▸ **DIRECTIONS**
The job is to find each line of the records below that includes the word "soluções" and copy it.
=== Begin Enclosure ===
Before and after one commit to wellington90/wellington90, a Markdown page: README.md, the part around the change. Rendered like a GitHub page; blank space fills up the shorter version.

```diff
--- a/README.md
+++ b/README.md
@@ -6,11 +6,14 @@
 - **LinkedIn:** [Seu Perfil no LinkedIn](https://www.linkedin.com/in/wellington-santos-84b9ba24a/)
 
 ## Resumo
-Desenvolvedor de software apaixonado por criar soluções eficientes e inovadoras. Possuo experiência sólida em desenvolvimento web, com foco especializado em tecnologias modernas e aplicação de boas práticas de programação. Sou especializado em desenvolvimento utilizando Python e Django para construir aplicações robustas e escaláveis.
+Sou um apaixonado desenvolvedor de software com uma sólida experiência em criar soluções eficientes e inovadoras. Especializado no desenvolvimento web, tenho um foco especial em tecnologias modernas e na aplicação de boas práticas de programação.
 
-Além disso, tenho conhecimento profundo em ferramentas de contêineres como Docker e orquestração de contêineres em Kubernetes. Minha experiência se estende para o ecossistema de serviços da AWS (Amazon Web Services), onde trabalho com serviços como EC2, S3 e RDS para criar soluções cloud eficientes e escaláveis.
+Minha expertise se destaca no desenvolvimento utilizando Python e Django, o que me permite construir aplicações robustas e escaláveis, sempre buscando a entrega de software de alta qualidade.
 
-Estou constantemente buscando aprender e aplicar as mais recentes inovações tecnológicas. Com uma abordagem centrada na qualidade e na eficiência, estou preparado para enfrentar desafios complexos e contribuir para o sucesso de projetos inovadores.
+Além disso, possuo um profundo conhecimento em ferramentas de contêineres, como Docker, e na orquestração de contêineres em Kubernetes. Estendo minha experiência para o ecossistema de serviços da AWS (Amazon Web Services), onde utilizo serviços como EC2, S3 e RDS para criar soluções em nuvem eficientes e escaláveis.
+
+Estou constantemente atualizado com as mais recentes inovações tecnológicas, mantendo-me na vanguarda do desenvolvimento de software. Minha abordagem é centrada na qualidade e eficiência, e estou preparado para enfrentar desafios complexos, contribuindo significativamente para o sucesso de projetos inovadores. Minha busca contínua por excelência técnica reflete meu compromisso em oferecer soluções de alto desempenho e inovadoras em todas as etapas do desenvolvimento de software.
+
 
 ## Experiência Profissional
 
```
=== End Enclosure ===
=== Begin Enclosure ===
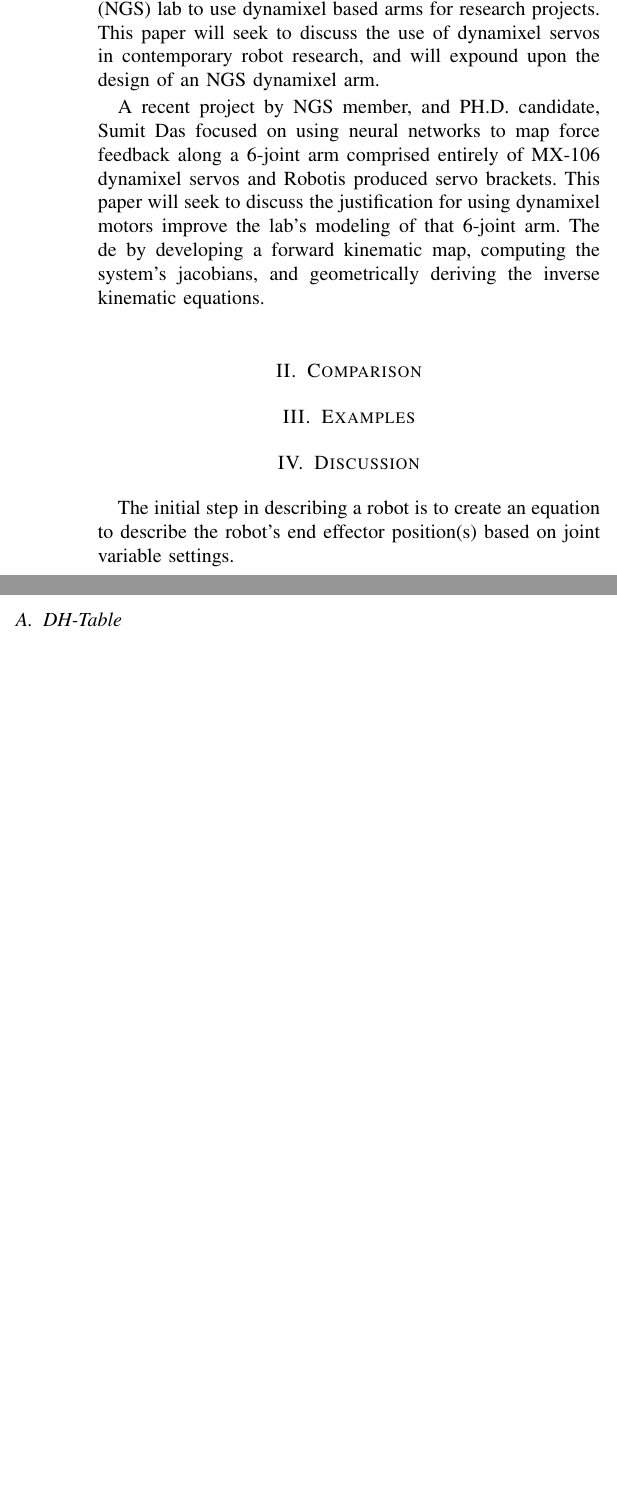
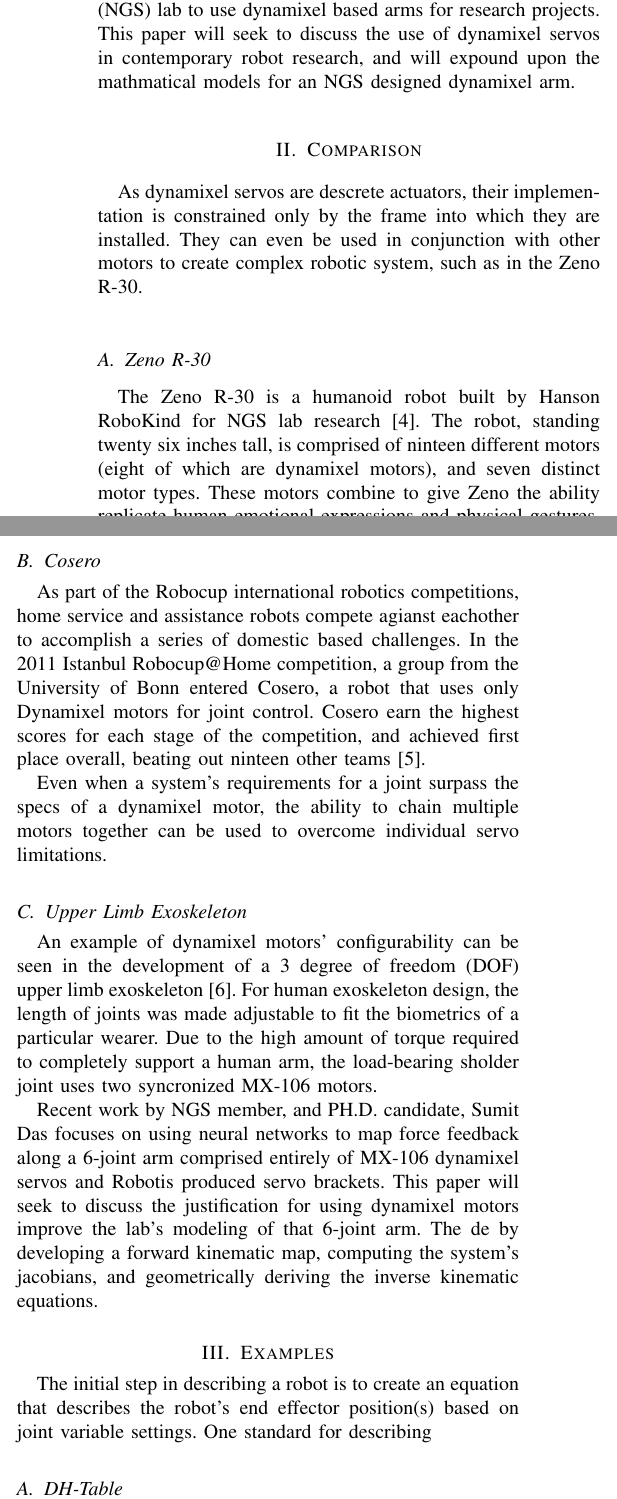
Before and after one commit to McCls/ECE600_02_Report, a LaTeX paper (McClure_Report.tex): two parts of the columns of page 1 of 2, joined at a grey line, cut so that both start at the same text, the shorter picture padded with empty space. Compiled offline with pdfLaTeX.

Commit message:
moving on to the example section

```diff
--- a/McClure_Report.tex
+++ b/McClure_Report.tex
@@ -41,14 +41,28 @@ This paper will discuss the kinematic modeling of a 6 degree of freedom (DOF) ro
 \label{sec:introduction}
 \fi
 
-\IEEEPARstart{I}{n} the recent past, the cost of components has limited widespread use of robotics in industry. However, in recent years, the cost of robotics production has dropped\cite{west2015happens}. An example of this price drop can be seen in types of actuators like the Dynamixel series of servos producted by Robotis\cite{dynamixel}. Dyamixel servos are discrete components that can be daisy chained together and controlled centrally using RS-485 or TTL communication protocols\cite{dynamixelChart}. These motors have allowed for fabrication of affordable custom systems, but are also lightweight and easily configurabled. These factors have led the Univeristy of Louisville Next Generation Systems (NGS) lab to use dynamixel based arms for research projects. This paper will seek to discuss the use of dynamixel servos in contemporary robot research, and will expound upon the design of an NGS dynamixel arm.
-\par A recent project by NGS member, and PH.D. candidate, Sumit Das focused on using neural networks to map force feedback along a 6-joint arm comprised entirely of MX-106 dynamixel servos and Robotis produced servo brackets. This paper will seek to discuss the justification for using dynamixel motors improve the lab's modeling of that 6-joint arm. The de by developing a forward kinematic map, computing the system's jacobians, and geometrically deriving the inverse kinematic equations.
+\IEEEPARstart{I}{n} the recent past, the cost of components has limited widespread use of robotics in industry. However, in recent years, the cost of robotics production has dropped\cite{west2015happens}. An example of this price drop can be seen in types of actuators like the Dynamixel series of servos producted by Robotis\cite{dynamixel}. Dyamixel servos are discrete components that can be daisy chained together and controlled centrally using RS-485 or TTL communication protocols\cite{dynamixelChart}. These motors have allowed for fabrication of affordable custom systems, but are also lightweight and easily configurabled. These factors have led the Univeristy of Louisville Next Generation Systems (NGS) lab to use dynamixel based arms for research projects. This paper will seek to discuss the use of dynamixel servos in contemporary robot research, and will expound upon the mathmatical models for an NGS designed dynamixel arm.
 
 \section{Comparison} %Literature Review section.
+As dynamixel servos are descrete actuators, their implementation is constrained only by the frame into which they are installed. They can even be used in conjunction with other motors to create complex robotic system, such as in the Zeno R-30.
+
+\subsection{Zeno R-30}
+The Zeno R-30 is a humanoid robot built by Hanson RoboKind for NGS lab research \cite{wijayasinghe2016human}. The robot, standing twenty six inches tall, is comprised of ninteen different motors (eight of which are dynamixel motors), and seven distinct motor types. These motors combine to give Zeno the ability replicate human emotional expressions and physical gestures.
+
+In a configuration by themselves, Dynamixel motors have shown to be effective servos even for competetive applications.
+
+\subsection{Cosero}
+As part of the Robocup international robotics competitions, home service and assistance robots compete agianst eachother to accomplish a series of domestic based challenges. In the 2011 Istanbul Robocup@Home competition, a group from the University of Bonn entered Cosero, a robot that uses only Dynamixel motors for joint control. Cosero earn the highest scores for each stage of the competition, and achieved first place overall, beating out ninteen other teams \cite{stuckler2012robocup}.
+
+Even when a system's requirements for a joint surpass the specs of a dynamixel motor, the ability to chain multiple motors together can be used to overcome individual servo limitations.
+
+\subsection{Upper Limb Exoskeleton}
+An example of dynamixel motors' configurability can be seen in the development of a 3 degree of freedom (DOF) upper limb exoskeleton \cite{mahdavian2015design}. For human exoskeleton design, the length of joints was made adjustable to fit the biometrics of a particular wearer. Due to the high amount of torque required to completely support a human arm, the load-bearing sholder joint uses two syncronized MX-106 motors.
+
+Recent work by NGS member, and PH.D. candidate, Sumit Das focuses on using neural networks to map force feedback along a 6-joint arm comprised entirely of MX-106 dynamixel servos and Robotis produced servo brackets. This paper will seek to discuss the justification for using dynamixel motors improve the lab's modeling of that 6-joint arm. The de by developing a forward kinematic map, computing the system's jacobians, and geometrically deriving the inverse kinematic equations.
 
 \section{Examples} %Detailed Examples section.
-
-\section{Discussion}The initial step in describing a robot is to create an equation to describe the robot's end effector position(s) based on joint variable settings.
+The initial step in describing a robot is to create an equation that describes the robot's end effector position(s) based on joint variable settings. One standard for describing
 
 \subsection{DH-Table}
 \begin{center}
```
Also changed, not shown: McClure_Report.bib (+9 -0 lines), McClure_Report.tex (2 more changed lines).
=== End Enclosure ===
▸ **RESULT FOR THIS TASK**
-Desenvolvedor de software apaixonado por criar soluções eficientes e inovadoras. Possuo experiência sólida em desenvolvimento web, com foco especializado em tecnologias modernas e aplicação de boas práticas de programação. Sou especializado em desenvolvimento utilizando Python e Django para construir aplicações robustas e escaláveis.
+Sou um apaixonado desenvolvedor de software com uma sólida experiência em criar soluções eficientes e inovadoras. Especializado no desenvolvimento web, tenho um foco especial em tecnologias modernas e na aplicação de boas práticas de programação.
-Além disso, tenho conhecimento profundo em ferramentas de contêineres como Docker e orquestração de contêineres em Kubernetes. Minha experiência se estende para o ecossistema de serviços da AWS (Amazon Web Services), onde trabalho com serviços como EC2, S3 e RDS para criar soluções cloud eficientes e escaláveis.
+Além disso, possuo um profundo conhecimento em ferramentas de contêineres, como Docker, e na orquestração de contêineres em Kubernetes. Estendo minha experiência para o ecossistema de serviços da AWS (Amazon Web Services), onde utilizo serviços como EC2, S3 e RDS para criar soluções em nuvem eficientes e escaláveis.
+Estou constantemente atualizado com as mais recentes inovações tecnológicas, mantendo-me na vanguarda do desenvolvimento de software. Minha abordagem é centrada na qualidade e eficiência, e estou preparado para enfrentar desafios complexos, contribuindo significativamente para o sucesso de projetos inovadores. Minha busca contínua por excelência técnica reflete meu compromisso em oferecer soluções de alto desempenho e inovadoras em todas as etapas do desenvolvimento de software.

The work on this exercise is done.